The Book of Debts at Birmingham Library: Talking with Campaigners (1)Leave a Comment
A lot happened when I was with my Book of Debts at The Library of Birmingham last week. You can get the picture quite quickly from the contributions that are now in the book by clicking here , on ‘explore debts’. And please, do contribute as The Book is open to anyone to add to, at any time, whether in Birmingham or not. But first things first.
My very first encounter in the foyer area of the lovely Library, (so welcoming! Thankyou. esp to Cathy wade in the Carousel) was with John Nightingale, Birmingham –based campaigner for the Jubilee Debt Campaign (JDC) – a natural ally to this project from the perspective of financial and social debt.
Interestingly, last Thursday Oct 17th was officially UN Poverty Eradication Day – and I timed the start of my encounters to this as it seemed apt – but this event went totally unnoticed or marked in the media – or anywhere – poverty fatigue??, National Day marking fatigue? or , as one journalist friend told me she had heard her editor remark , ‘poverty is so…boring’. Let’s cover the prices of luxury branded art commodities at Frieze art fair instead then… Enough said. Or rather, too much to say.

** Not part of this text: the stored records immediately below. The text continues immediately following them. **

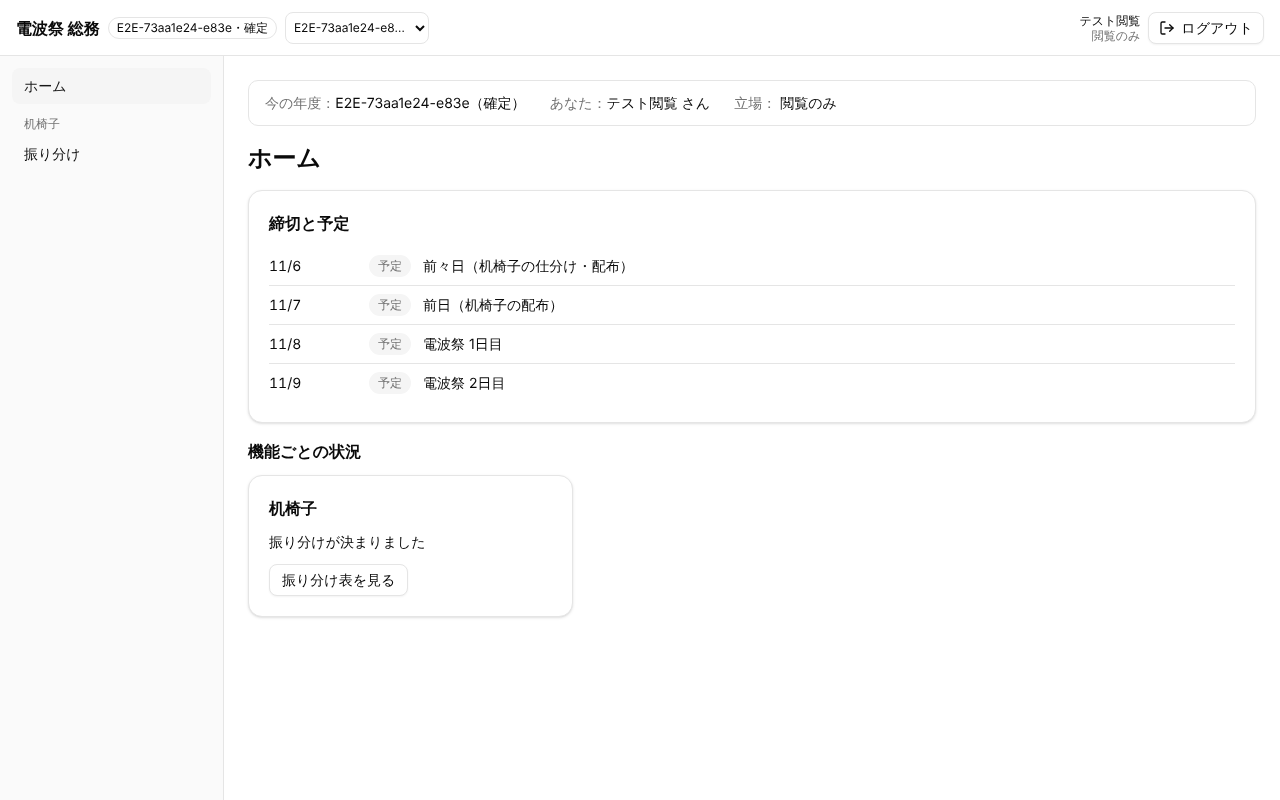
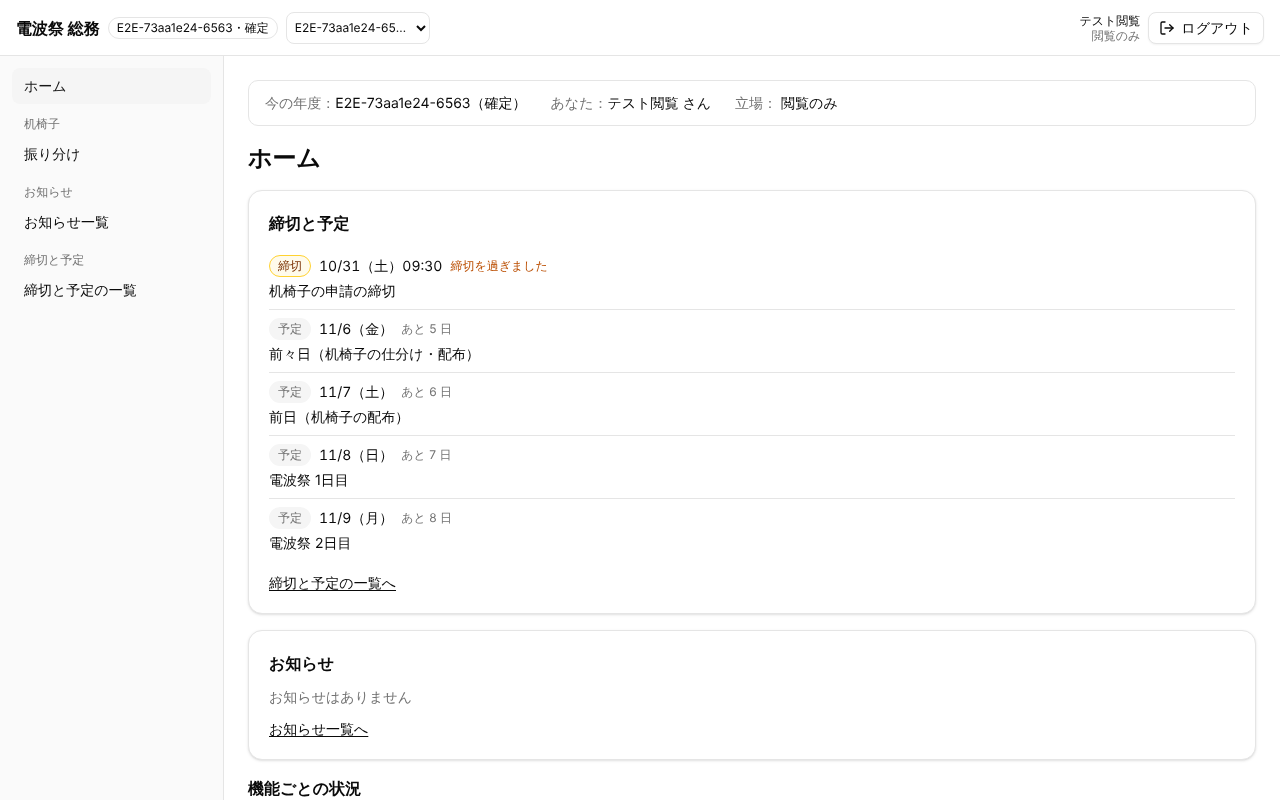
test(T16・T18): 撮影の締切と予定の件数を T18 の選び方にそろえ、スクリーンショットを撮り直す
- e2e/shots/T16.shots.ts の締切と予定の欄の件数を、T18 の選び方（これからの 30 日と過ぎた締切を 8 件まで）に合わせた：受付期間が閉じた年度は過ぎた申請の締切（「締切を過ぎました」）が入り、40 日後の祭の日は出ない。シナリオは変えていない
- notes/T16/ の 12 枚と、ナビの項目と h1 が「締切と予定の一覧」になった notes/T18/ の 16 枚を撮り直して見た
- 確かめ：lint・typecheck・Vitest（142 ファイル・2,043 件）・build・check:no-test-login・check:emails、ロックの中で db reset → E2E（chromium 188 件・serial 15 件）・basePath 2 件・撮影 15 件がすべて通った。記録は notes/T18.md・notes/T16.md の「マージの後の直し」

Claude-Session: https://claude.ai/code/session_01WNbyY2riVdfm15kp8tp6es

diff --git a/e2e/shots/T16.shots.ts b/e2e/shots/T16.shots.ts
@@ -3,6 +3,9 @@
 // 締切と予定に祭の日（前々日〜2日目。日付だけの行）を出すため、撮るときだけシナリオの年度の1日目を今日より後に動かす
 // （festivalIn）。撮影は1つずつ流れ（shots のプロジェクトは workers 1）、年度は pinYear で開くので、ほかのテストの既定の年度は
 // 変わらない（並行の E2E〔e2e/t16-portal.spec.ts〕では動かさない。D-36）。年度は撮り終えたら消す。
+// 締切と予定の欄の件数は T18 の選び方（04「ダッシュボード」の締切と予定）：これからの 30 日（今日＋30 日の日まで）のものと、過ぎた締切
+// （期限の新しい順に余りの枠へ）を 8 件まで。受付期間が閉じた年度（requestWindow: 'closed'）は昨日が申請の締切なので「締切を過ぎました」
+// で入り、受付開始（30 日前。過ぎた予定）は出ない。受付中の年度の申請の締切（今＋30 日）は入り、40 日後の祭の日は出ない。
 import { expect, test, type Page, type Route } from '@playwright/test';
 import { storageStateFor } from '../support/auth';
 import { createScenario, sql, type Scenario } from '../support/db';
@@ -60,10 +63,13 @@ test.describe('T16 管理者', () => {
       await festivalIn(s, 14);
       await pinYear(page, SEED_USER_IDS.admin, s.yearId);
 
-      // ダッシュボード：要対応（急ぎ・ふつう）、締切と予定（祭の日）、机椅子のカード
+      // ダッシュボード：要対応（急ぎ・ふつう）、締切と予定（過ぎた申請の締切と祭の4日）、机椅子のカード
       await openPortal(page, 'ダッシュボード');
       await expect(page.locator('[data-testid="portal-todo"][data-severity="urgent"]')).toHaveCount(1);
-      await expect(page.getByTestId('portal-dated-item')).toHaveCount(4);
+      await expect(page.getByTestId('portal-dated-item')).toHaveCount(5);
+      await expect(page.locator('[data-testid="portal-dated-item"][data-id="furniture:request-close"]').getByTestId('portal-dated-relative')).toHaveText(
+        '締切を過ぎました',
+      );
       await expect(furnitureCard(page)).toBeVisible();
       await shoot(page, 'T16', 'portal-admin-pc', { fullPage: true });
 
@@ -88,7 +94,7 @@ test.describe('T16 管理者', () => {
       await expect(page.getByTestId('portal-todos').locator('[data-testid="portal-loading"][data-module="furniture"]')).toBeVisible();
       await expect(page.getByTestId('portal-cards').getByTestId('portal-loading')).toBeVisible();
       await expect(page.getByTestId('portal-dated').getByTestId('portal-loading')).toHaveCount(0);
-      await expect(page.getByTestId('portal-dated-item')).toHaveCount(4);
+      await expect(page.getByTestId('portal-dated-item')).toHaveCount(5);
       await shoot(page, 'T16', 'portal-loading-pc', { fullPage: true });
       release();
       await expect(furnitureCard(page)).toBeVisible();
@@ -112,7 +118,7 @@ test.describe('T16 管理者', () => {
 test.describe('T16 総務部門長', () => {
   test.use({ storageState: storageStateFor('head'), viewport: PC });
 
-  test('T16 総務部門長のダッシュボード（振り分け中：自動振り分け・了承の依頼中。これからの締切と予定はない）', async ({ page }) => {
+  test('T16 総務部門長のダッシュボード（振り分け中：自動振り分け・了承の依頼中。締切と予定は過ぎた申請の締切だけ）', async ({ page }) => {
     const s = await createScenario({
       status: 'allocating',
       requestWindow: 'closed',
@@ -126,7 +132,12 @@ test.describe('T16 総務部門長', () => {
       await pinYear(page, SEED_USER_IDS.head, s.yearId);
       await openPortal(page, 'ダッシュボード');
       await expect(page.getByTestId('portal-todo')).toHaveCount(2);
-      await expect(page.getByTestId('portal-dated-empty')).toBeVisible();
+      // これからの項目はなく（祭の日は 2001 年）、昨日の申請の締切が「締切を過ぎました」で入る（T18 の選び方）
+      await expect(page.getByTestId('portal-dated-item')).toHaveCount(1);
+      await expect(page.locator('[data-testid="portal-dated-item"][data-id="furniture:request-close"]').getByTestId('portal-dated-relative')).toHaveText(
+        '締切を過ぎました',
+      );
+      await expect(page.getByTestId('portal-dated-empty')).toHaveCount(0);
       await shoot(page, 'T16', 'portal-head-pc', { fullPage: true });
     } finally {
       await s.cleanup();
@@ -149,7 +160,9 @@ test.describe('T16 総務部門員（スマホ）', () => {
       await pinYear(page, SEED_USER_IDS.staff, s.yearId);
       await openPortal(page, 'ダッシュボード');
       await expect(page.getByTestId('portal-todo')).toHaveCount(2);
-      await expect(page.getByTestId('portal-dated-item')).toHaveCount(5);
+      // 申請の締切（今＋30 日）だけ（40 日後の祭の日は、これからの 30 日の外。T18 の選び方）
+      await expect(page.getByTestId('portal-dated-item')).toHaveCount(1);
+      await expect(page.locator('[data-testid="portal-dated-item"][data-id="furniture:request-close"]')).toBeVisible();
       await expectNoOverflow(page);
       await shoot(page, 'T16', 'portal-staff-mobile', { fullPage: true });
 
@@ -177,7 +190,8 @@ test.describe('T16 閲覧のみ', () => {
       await pinYear(page, SEED_USER_IDS.viewer, s.yearId);
       await openPortal(page, 'ホーム');
       await expect(furnitureCard(page).getByRole('link', { name: '振り分け表を見る' })).toBeVisible();
-      await expect(page.getByTestId('portal-dated-item')).toHaveCount(4);
+      // 祭の4日と、過ぎた申請の締切（T18 の選び方）
+      await expect(page.getByTestId('portal-dated-item')).toHaveCount(5);
       await shoot(page, 'T16', 'portal-viewer-pc');
 
       await page.setViewportSize(MOBILE);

But back to JDC, whose work I have been aware of over the years and is a very practical way that anyone can get involved with that affects poverty in a very real way, by campaigning for the cancellation of unjust debts globally. So, John began by explaining their aims in very accessible way, covering a lot of the moral questions which I have looked at over the last 18 months, which might be useful to hear here. He also put £58bn of unjust unpaid debt into The Book (!)– the foreign debt burden of Pakistan, more on that in the next post.
Since this project – and The Book of Debts itself – operates as a framework for a multiplicity of perspectives, whether spiritual, activist, utterly personal or totally pragmatic, I try to deliver what people bring to me in a simple way. The final recital is influenced by what i am given and how much impact those givings have on my own growing understanding of this often confusing phenomenom of debt as a human construct. So here is the transcript of what was said and brings the international perspective to this particular Volume, it was a long conversation so it will come in two parts:
‘ Jubilee Debt Campaign calls for the unjust and unpayable debts of poor countries and also a changing of the system so that sort of thing does not happen again. Not all debts are unjust – there can be some debts that are for good purposes, I mean you can lend some people some money, they buy some tools, they do some work, they repay you – that’s’ a good thing that could not have been done before.
With debt there is always a risk – it shouldn’t be just one party that bears the risk…. Risk should really be shared, that’s only fair and just. But anyway some debts can become unpayable, something can go wrong, there can be an accident like that and once you get 10% or more of your income going into debts, there is no way you can get round it. It is in everybody’s interest that something is done. As you will know from David Graeber’s book, this goes back to time immemorial. Primitive societies didn’t necessarily need to have money, all they needed was some way of reckoning obligations to one another, that at certain times becomes intolerable and either you get a new ruler or a revolution or something like that – and when you do, the first place they go to is the place where the record of the debt is kept and they destroy it.
So, in one sense there is a right sort of debt – because we are part of the human community you see and we are not isolated individuals, and we owe something to one another. That’s good – you know families don’t necessarily like one another but you do help one another, owe something to one another- we ought to be more like a family. But on the other hand you have got to keep up the relationships and when things become intolerable, things have to change.
A good thing did happen around the time of the millennium there was, with Jesus’s birthday, a question around how do you celebrate it ? etc., and one of the things that Jesus historically at this time said (which went back to the ancient Hebrew scriptures) was in terms of the cancellation of the debts and the idea of the ‘ jubilee’ every 7th year and returning to a level playing field again. So that was necessary because in his time there was the most terrible debt, I mean people were paying debts to the Romans several times over and to the temple several times over and they had to sell their land because they didn’t have enough money etc. they were becoming debt slaves. Jesus speaks about this (I’m a Christian myself but not all those involved in JDR campaign are Christians). Jesus speaks far more about money and debts than he ever speaks about sex or anything like that because it’s an absolutely crucial theme. And when you look at the followers of Jesus, when they got going on their own one of the things they were very concerned about was to help one another, and not to get into debts, into trouble.
So Jubilee Debt Campaign brings together those of all beliefs, faiths or none – and the great event which was here in Birmingham in 1998 was the human chain, when the leaders of G8 were surrounded by 60,000 people holding hands and as a result of that there were promises that something would be done about the unjust and unpayable debts. And since that time about $130bn of debt has been cancelled .It was done very carefully, so that the money that was released did not go into someone’s back pocket but would go towards health or education and we have many examples eg Tanzania and Zambia of the mortality rates of mothers and children going down as a result and the rates of people being educated going up. But if course things don’t stand still and you have to come up to a crisis and that in many ways, just as it’s worse for the poorer countries that it hits hard something has to be done again’…